As the noble Lord will know, that is not the Government’s policy, nor would it be consistent with the decision of the electorate two years ago. To return to the first part of his question, I agree that we should have a debate. A good report on referendums was produced by the Constitution Unit at UCL, on which the noble and right reverend Lord, Lord Eames, sat, together with Jenny Watson, the chair of the Electoral Commission. There have been other reports on referendums, which I mentioned in my original reply. I agree wholeheartedly that we could have a useful debate. I am not in favour of a royal commission—we do not have time for that.
My noble friend has referred to deadlock. Does he agree that the answer to that is to hold a further referendum?
I think I heard the question of my noble friend Lord Hailsham more clearly than the one behind me. I think my noble friend said that we should have another referendum. If he wants another referendum, and if there is enough support for it in the other place—which at the moment looks doubtful—everyone in the other place who wants another referendum should vote for the deal. They can then seek to amend the legislation to facilitate a referendum, but without a deal and without a Bill, you cannot have a referendum.
Does my noble friend not agree that the most important thing to decide is that we should never again allow a Government to spend vast amounts of taxpayers’ money on the subject of the referendum immediately before it then declares the campaign open? We had Project Fear last time: a whole load of tax-financed rubbish designed to influence the outcome.

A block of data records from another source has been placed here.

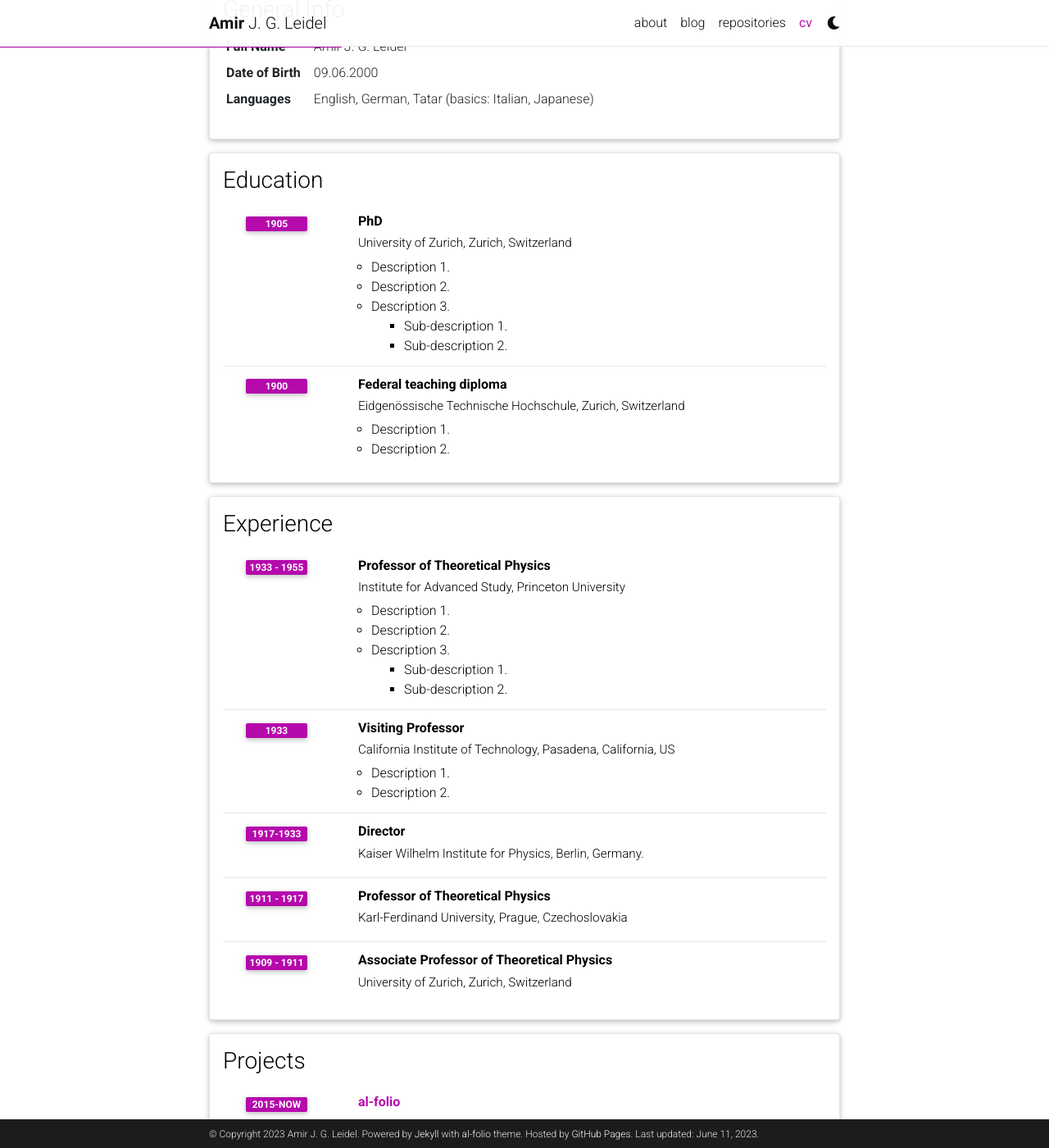
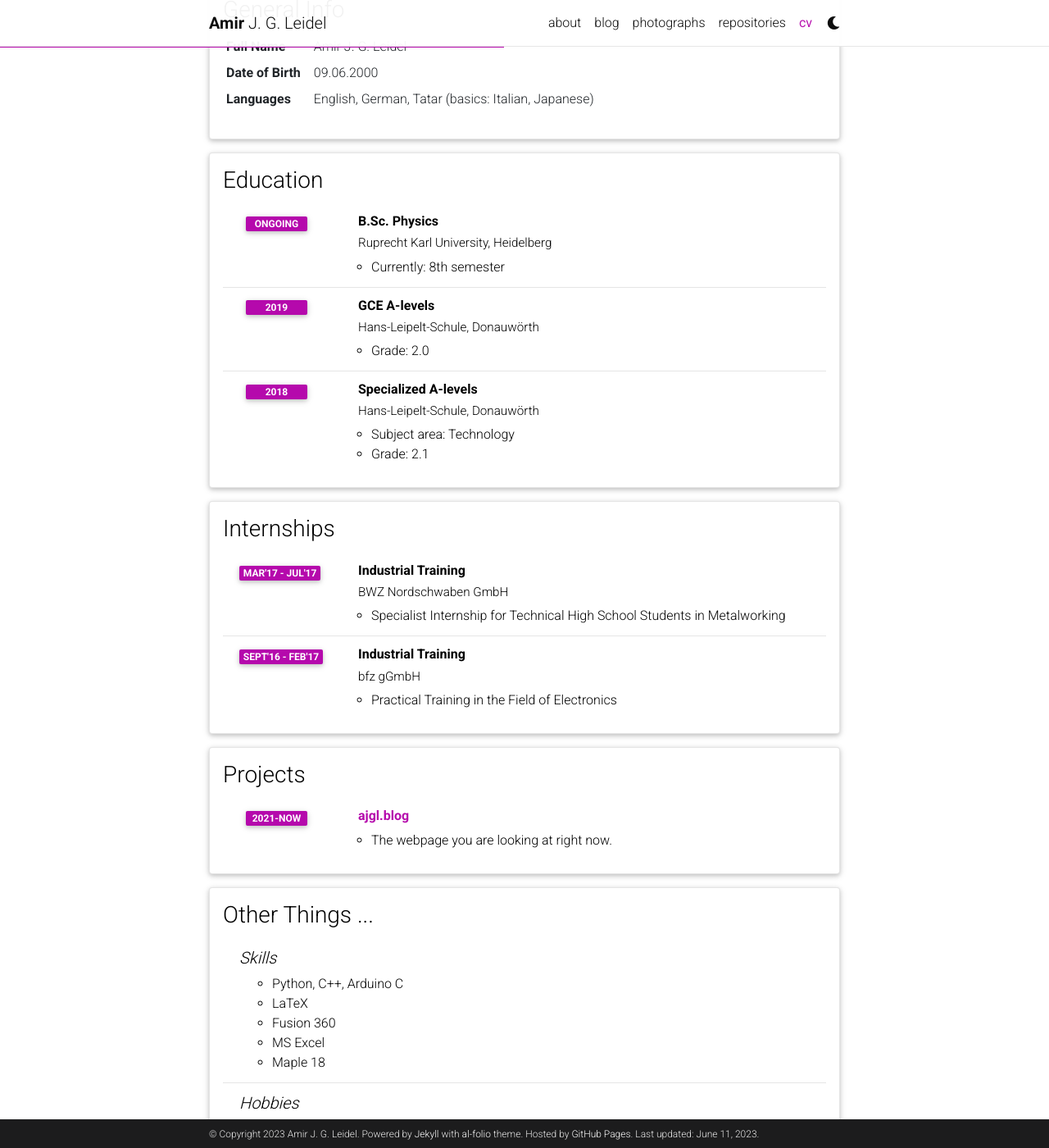
Before and after one commit to amirleidel/amirleidel.github.io, a Jekyll site: the page built from _pages/cv.md, in a window 1280 px wide and 1400 px high, scrolled down 207 px. Shown: the whole window at 82% size. Built offline with Jekyll 4.4.1, drawn with Linux system fonts in a browser that asks for light colours; comment, search, counter and statistics services are not loaded; a style sheet for code colours, icons or effects is not loaded; some of the changed text lies outside the part shown.

Commit message:
finalized about,repos,cv

```diff
--- a/_data/cv.yml
+++ b/_data/cv.yml
@@ -11,71 +11,62 @@
 - title: Education
   type: time_table
   contents:
-    - title: PhD
-      institution: University of Zurich, Zurich, Switzerland
-      year: 1905
+    - title: B.Sc. Physics
+      institution: Ruprecht Karl University, Heidelberg
+      year: ongoing
       description:
-        - Description 1.
-        - Description 2.
-        - title: Description 3.
-          contents:
-            - Sub-description 1.
-            - Sub-description 2.
-    - title: Federal teaching diploma
-      institution: Eidgenössische Technische Hochschule, Zurich, Switzerland
-      year: 1900
+        - "Currently: 8th semester"
+
+    - title: GCE A-levels
+      institution: Hans-Leipelt-Schule, Donauwörth
+      year: 2019
       description:
-        - Description 1.
-        - Description 2.
+        - "Grade: 2.0"
 
-- title: Experience
+    - title: Specialized A-levels
+      institution: Hans-Leipelt-Schule, Donauwörth
+      year: 2018
+      description:
+        - "Subject area: Technology "
+        - "Grade: 2.1"
+
+
+- title: Internships
   type: time_table
   contents:
-    - title: Professor of Theoretical Physics
-      institution: Institute for Advanced Study, Princeton University
-      year: 1933 - 1955
+    - title: Industrial Training
+      institution: BWZ Nordschwaben GmbH
+      year: Mar'17 - Jul'17
       description:
-        - Description 1.
-        - Description 2.
-        - title: Description 3.
-          contents:
-            - Sub-description 1.
-            - Sub-description 2.
-    - title: Visiting Professor
-      institution: California Institute of Technology, Pasadena, California, US
-      year: 1933
+        - Specialist Internship for Technical High School Students in Metalworking
+
+    - title: Industrial Training
+      institution: bfz gGmbH
+      year: Sept'16 - Feb'17
       description:
-        - Description 1.
-        - Description 2.
-
-    - title: Director
-      institution: Kaiser Wilhelm Institute for Physics, Berlin, Germany.
-      year: 1917-1933
-
-    - title: Professor of Theoretical Physics
-      institution: Karl-Ferdinand University, Prague, Czechoslovakia
-      year: 1911 - 1917
-      description:
-
-    - title: Associate Professor of Theoretical Physics
-      institution: University of Zurich, Zurich, Switzerland
-      year: 1909 - 1911
+        - Practical Training in the Field of Electronics
 
 - title: Projects
   type: time_table
   contents:
-    - title: <a href="https://github.com/alshedivat/al-folio">al-folio</a>
-      year: 2015-now
-      description: A beautiful, simple, clean, and responsive Jekyll theme for academics.
+    - title: <a href="https://ajgl.blog">ajgl.blog</a>
+      year: 2021-NOW
+      description: The webpage you are looking at right now.
 
-- title: Interests and Hobbies
+- title: Other Things ...
   type: nested_list
   contents:
-    - title: Topic 1.
+    - title: Skills
       items:
-        - Description 1.
-        - Description 2.
-    - title: Topic 2.
+      - "Python, C++, Arduino C"
+      - LaTeX
+      - Fusion 360
+      - MS Excel
+      - Maple 18
+    - title: Hobbies
       items:
-        - Description 1.
-        - Description 2.
+      - Soldering electronics
+      - Repairing film cameras
+      - Learning languages
+      - Reading
+      - Baking
--- /dev/null
+++ b/_pages/projects.md
@@ -0,0 +1,58 @@
+---
+layout: page
+title: photographs
+permalink: /projects/
+description: A growing collection of your cool projects.
+nav: true
+nav_order: 2
+display_categories: [work, fun]
+horizontal: false
+---
+
+<!-- pages/projects.md -->
+<div class="projects">
+{%- if site.enable_project_categories and page.display_categories %}
+  <!-- Display categorized projects -->
+  {%- for category in page.display_categories %}
+  <h2 class="category">{{ category }}</h2>
+  {%- assign categorized_projects = site.projects | where: "category", category -%}
+  {%- assign sorted_projects = categorized_projects | sort: "importance" %}
+  <!-- Generate cards for each project -->
+  {% if page.horizontal -%}
+  <div class="container">
+    <div class="row row-cols-2">
+    {%- for project in sorted_projects -%}
+      {% include projects_horizontal.html %}
+    {%- endfor %}
+    </div>
+  </div>
+  {%- else -%}
+  <div class="grid">
+    {%- for project in sorted_projects -%}
+      {% include projects.html %}
+    {%- endfor %}
+  </div>
+  {%- endif -%}
+  {% endfor %}
+
+{%- else -%}
+<!-- Display projects without categories -->
+  {%- assign sorted_projects = site.projects | sort: "importance" -%}
+  <!-- Generate cards for each project -->
+  {% if page.horizontal -%}
+  <div class="container">
+    <div class="row row-cols-2">
+    {%- for project in sorted_projects -%}
+      {% include projects_horizontal.html %}
+    {%- endfor %}
+    </div>
+  </div>
+  {%- else -%}
+  <div class="grid">
+    {%- for project in sorted_projects -%}
+      {% include projects.html %}
+    {%- endfor %}
+  </div>
+  {%- endif -%}
+{%- endif -%}
+</div>
```
Also changed, not shown: _news/.announcement_1.md (added, +8 -0 lines), _news/.announcement_4.md (added, +8 -0 lines), _news/announcement_1.md (+2 -2 lines), _pages/about.md (+1 -0 lines), _pages/cv.md (+1 -1 lines), _news/.announcement_2.md (renamed from _news/announcement_2.md), _news/.announcement_3.md (renamed from _news/announcement_3.md), 5 other files.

That should be prohibited.
I am not sure whether my noble friend is against referendums.
No, I said government spending on one side.
Ah. The legislation in the PPERA guaranteed that were there to be a referendum, there would be a certain amount of public support for both sides. I think my noble friend is referring to the leaflet issued by the government. Again, that is in accordance with the legislation, which is exactly what happened in the 1975 referendum: leaflets were issued on the Government’s behalf setting out their view.